Four Tips For A Successful Spring Startup.
By Mark S. Kuhar
It’s that time of year again. The weather is getting warmer, birds are heading back north for the season (or south, depending on your location) and aggregate processing plants across the globe that shut down for the winter months are gearing up to start production again.
Before you start up your wash plant for the season, remember to take the time to do things right. This will ensure a smooth transition back into the swing of things and will lower the risk of unexpected downtime once the plant is in operation.
No one wants to start up only to have the plant shut back down again because a rush to get back into production failed to detect something that could have been prevented with a routine inspection. Take the necessary time to thoroughly review your equipment and operations, and you will be rewarded with a successful start to the production season.
In addition to a unit of measurement, time can be an acronym that stands for:
Personnel changes can happen at any time, especially during downtimes. Before you start up your plant for the season, take the time to train new hires and to provide current employees with refresher courses or additional training.
Make sure everyone has read the equipment manuals, understands how the equipment operates and is familiar with production goals and processes. It’s always good to review safety requirements and procedures, as well as what to do in case of an emergency. This is also a good time to renew certifications in required areas.
Bring in experts who can provide more information about selected topics. For example, equipment manufacturers may offer trainings on how to operate and maintain their equipment, as well as provide operational tips and best practices.
Do a plant walkthrough in the weeks prior to startup. Inspect the equipment for any environmental damage that may have occurred during the winter months. Any piece of equipment that could retain water, such as pipes and pumps, is subject to damage from freezing temperatures, so specifically inspect those for cracks or deterioration.
Uncover any equipment or components (such as rubber or urethane components) that were covered to protect from ultraviolet damage. Check oil levels and grease ports to ensure appropriate lubrication. Inspect wires and electrical lines for wear or damage. Ensure equipment safety tags are visible and legible.
Maintenance before spring startup can set the tone for the rest of the year. The inspection process may reveal that certain equipment or components require maintenance from weather damage. The wear and tear of the past season also needs to be considered. Making sure the equipment is in good working order allows for a smoother startup. Replacement parts should be ordered as soon as possible to avoid delays in startup.

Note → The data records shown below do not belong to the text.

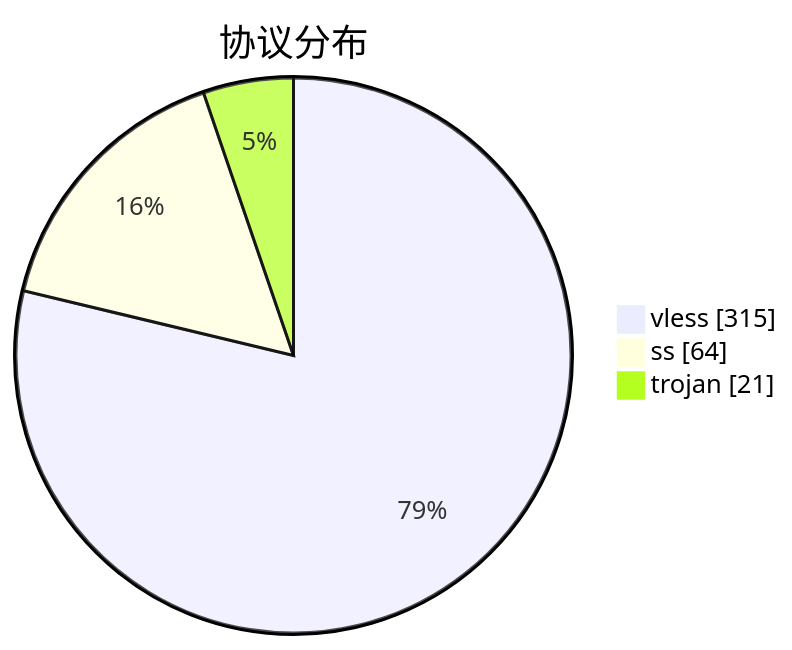
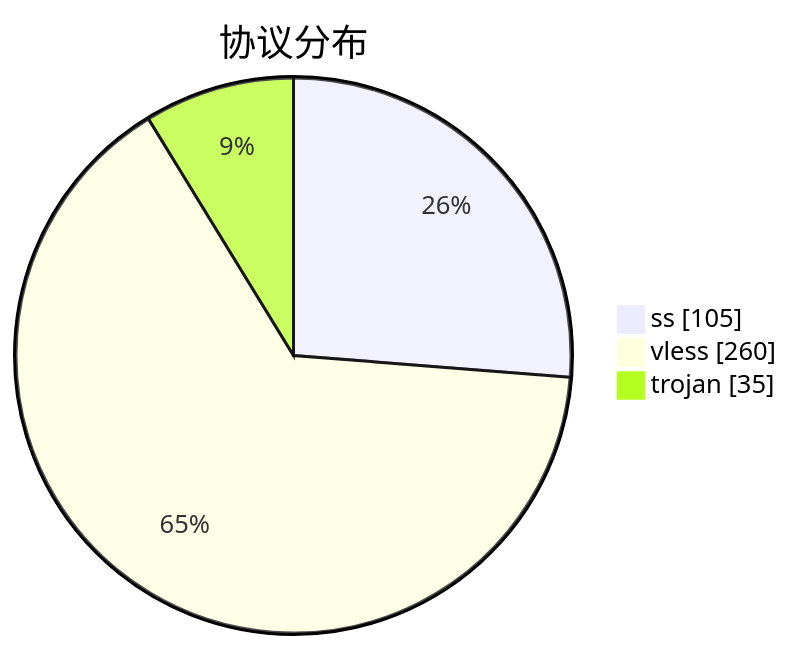
The third of 3 diagrams in subs/statistics/tested_within.md (qjlxg/airport), drawn with Mermaid before and after one commit. The commit also changed other lines of this file and 2 other files, not shown here.

````diff
--- a/subs/statistics/tested_within.md
+++ b/subs/statistics/tested_within.md
@@ -20,7 +19,7 @@
 ```mermaid
 pie showData
 title 协议分布
-"vless" : 315
-"ss" : 64
-"trojan" : 21
+"ss" : 105
+"vless" : 260
+"trojan" : 35
 ```
````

Check your spares inventory and determine what parts you need to stock up on to ensure quick changeouts in the event of unexpected downtime later in the year. Having the appropriate spare parts on hand can be the difference between a few hours of downtime and a few days of lost production while waiting for components to arrive.
Each piece of equipment should be started up to ensure availability and correct movement. Test running the machines ahead of time will allow you to perform any maintenance or make any adjustments if necessary prior to the introduction of material back into the plant.
The operation and maintenance manuals or owner’s guide for each piece of equipment should include detailed instructions for starting up those machines. If you have questions, contact the manufacturer or your local dealer for assistance. Most have skilled technicians who are well versed in the operation and maintaining of the equipment they manufacture/represent.
Remember to follow all site-specific safety requirements and equipment safety tags before performing inspections or maintenance, and use caution around equipment when it is in operation.
Also remember to take your time. Taking the time to train your personnel, inspect your equipment, perform necessary maintenance, and energize the equipment to confirm availability will ensure a successful spring startup and hopefully an even more successful production season.
Information for this article courtesy of McLanahan Corp.